EXERCISE OBJECTIVE: From the listing below, copy only the lines from the line that contains "Written --> Compiled: scripts.create" to the line that contains "Kept --> Checked: every", counting those two lines as part of the copy.

RECORDS FOR THIS TASK:
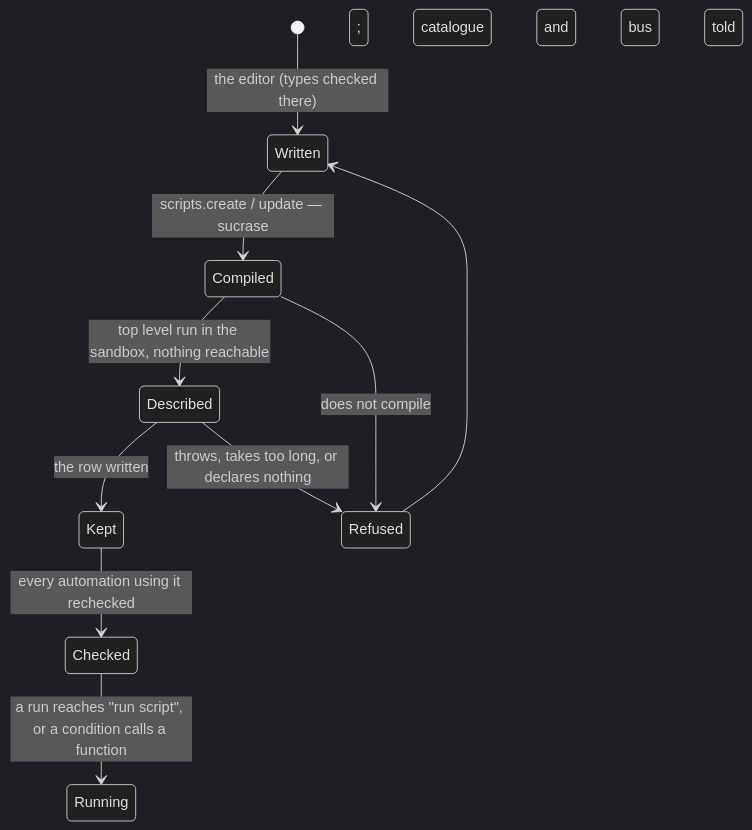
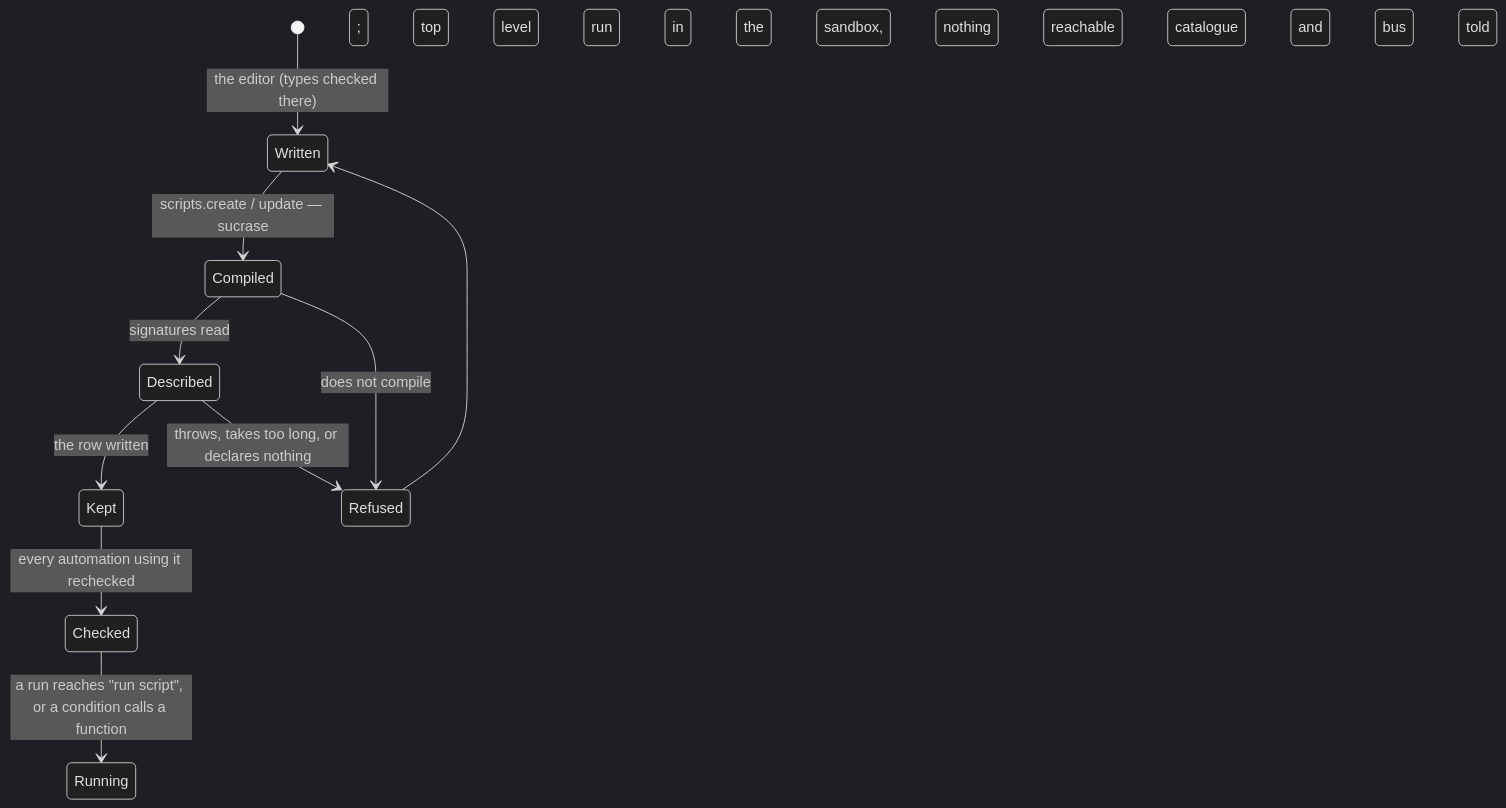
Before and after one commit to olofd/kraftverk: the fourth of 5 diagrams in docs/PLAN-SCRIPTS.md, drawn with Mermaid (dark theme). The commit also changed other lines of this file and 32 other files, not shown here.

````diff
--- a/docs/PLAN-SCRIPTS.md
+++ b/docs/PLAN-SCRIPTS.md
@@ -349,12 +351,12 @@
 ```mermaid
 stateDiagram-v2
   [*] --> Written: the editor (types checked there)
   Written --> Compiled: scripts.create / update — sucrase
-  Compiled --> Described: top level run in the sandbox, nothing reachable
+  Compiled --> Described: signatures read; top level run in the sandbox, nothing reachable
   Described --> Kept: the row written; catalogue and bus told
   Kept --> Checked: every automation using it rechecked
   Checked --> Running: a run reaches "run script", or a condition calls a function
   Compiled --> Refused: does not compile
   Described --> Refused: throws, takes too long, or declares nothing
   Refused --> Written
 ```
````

---

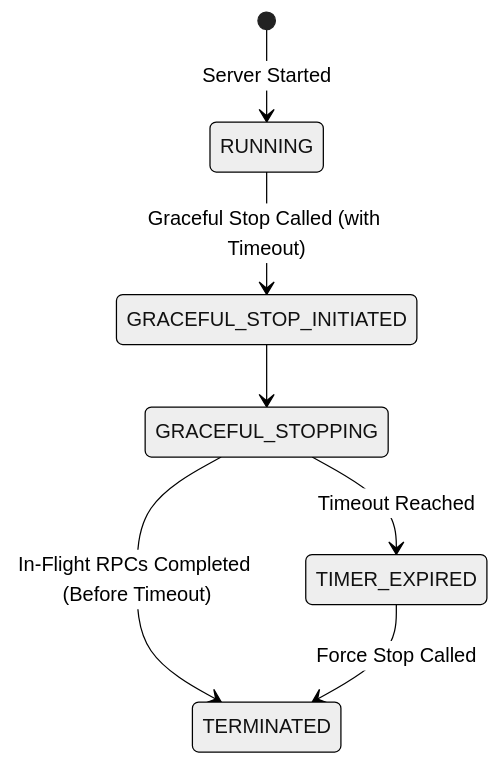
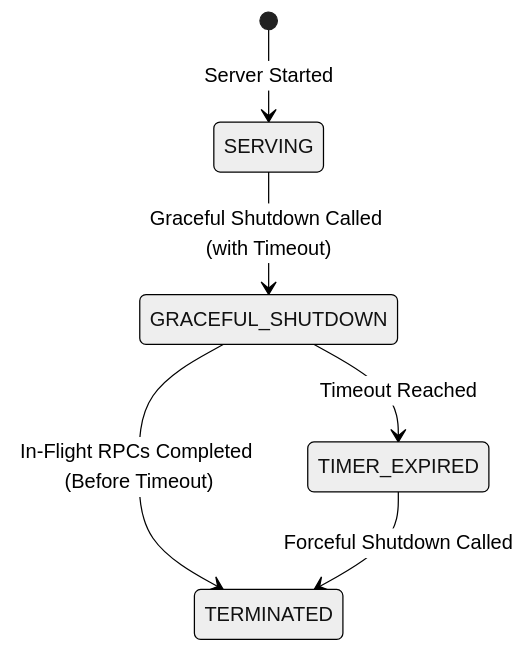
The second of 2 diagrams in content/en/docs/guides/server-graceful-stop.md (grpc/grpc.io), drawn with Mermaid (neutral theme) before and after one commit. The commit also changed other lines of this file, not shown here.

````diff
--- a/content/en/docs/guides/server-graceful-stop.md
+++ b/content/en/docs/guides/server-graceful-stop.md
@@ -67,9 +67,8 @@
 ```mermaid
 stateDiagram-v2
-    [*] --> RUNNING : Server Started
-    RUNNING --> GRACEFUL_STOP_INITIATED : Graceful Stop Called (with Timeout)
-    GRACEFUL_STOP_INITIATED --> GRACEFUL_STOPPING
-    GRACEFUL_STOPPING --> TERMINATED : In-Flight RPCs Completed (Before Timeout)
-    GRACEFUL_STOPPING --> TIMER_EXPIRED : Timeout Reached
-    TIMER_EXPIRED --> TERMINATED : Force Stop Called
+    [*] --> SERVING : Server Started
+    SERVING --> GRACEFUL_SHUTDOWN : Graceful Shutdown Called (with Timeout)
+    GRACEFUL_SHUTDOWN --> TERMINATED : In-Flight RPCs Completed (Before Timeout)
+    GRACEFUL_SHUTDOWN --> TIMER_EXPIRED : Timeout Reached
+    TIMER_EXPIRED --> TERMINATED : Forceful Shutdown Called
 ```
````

SOLUTION FOR THIS EXERCISE:
   Written --> Compiled: scripts.create / update — sucrase
-  Compiled --> Described: top level run in the sandbox, nothing reachable
+  Compiled --> Described: signatures read; top level run in the sandbox, nothing reachable
   Described --> Kept: the row written; catalogue and bus told
   Kept --> Checked: every automation using it rechecked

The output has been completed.